(Aim of the task) Scan the entries below for the string "README" and copy every line where it turns up.

(Material provided)
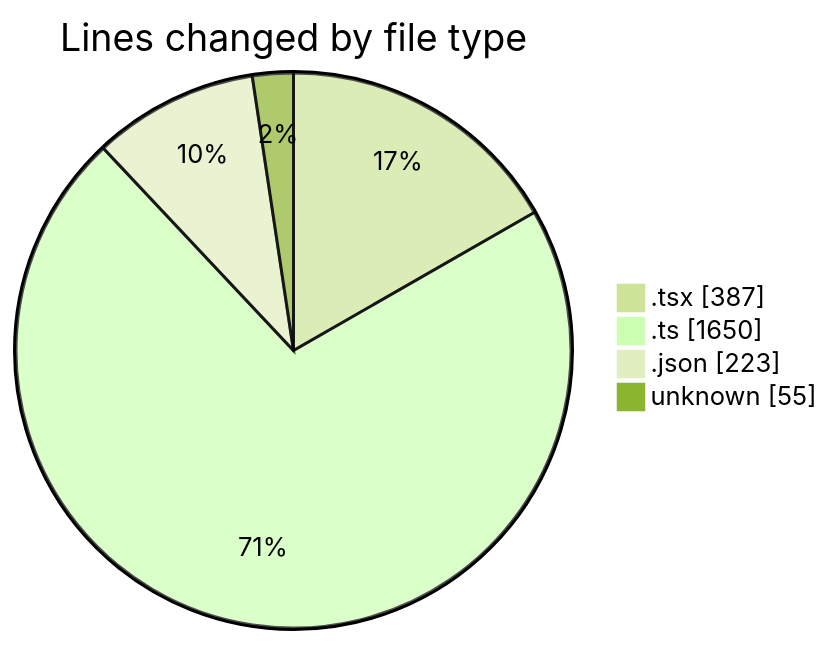
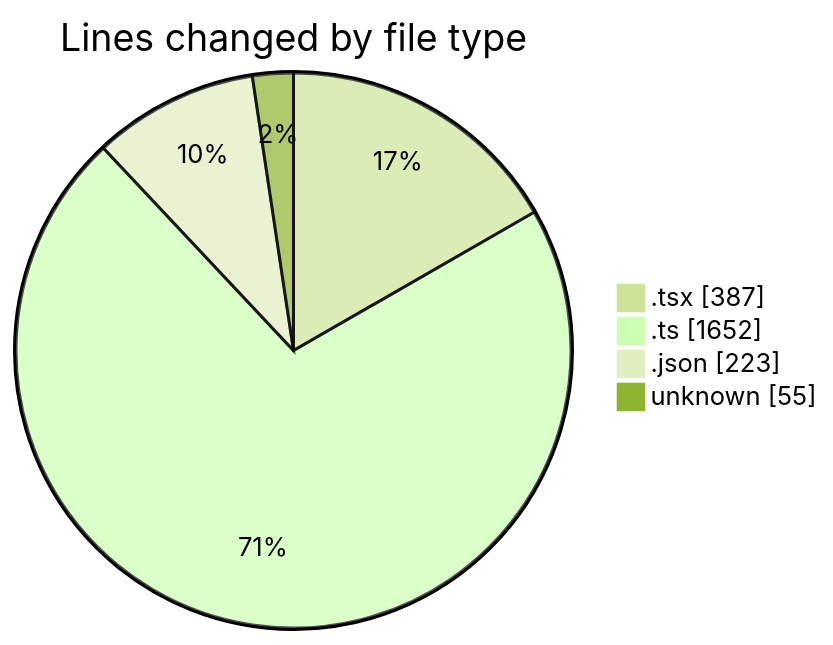
The first of 2 diagrams in 2025-10-21/cda/README.md (momahboobian/code-tracking), drawn with Mermaid (forest theme) before and after one commit. The commit also changed other lines of this file and 1 other file, not shown here.

````diff
--- a/2025-10-21/cda/README.md
+++ b/2025-10-21/cda/README.md
@@ -30,8 +30,8 @@
 ```mermaid
 pie showData
 title Lines changed by file type
 ".tsx" : 387
-".ts" : 1650
+".ts" : 1652
 ".json" : 223
 "unknown" : 55
 ```
````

(Response to this exercise)
The first of 2 diagrams in 2025-10-21/cda/README.md (momahboobian/code-tracking), drawn with Mermaid (forest theme) before and after one commit. The commit also changed other lines of this file and 1 other file, not shown here.
--- a/2025-10-21/cda/README.md
+++ b/2025-10-21/cda/README.md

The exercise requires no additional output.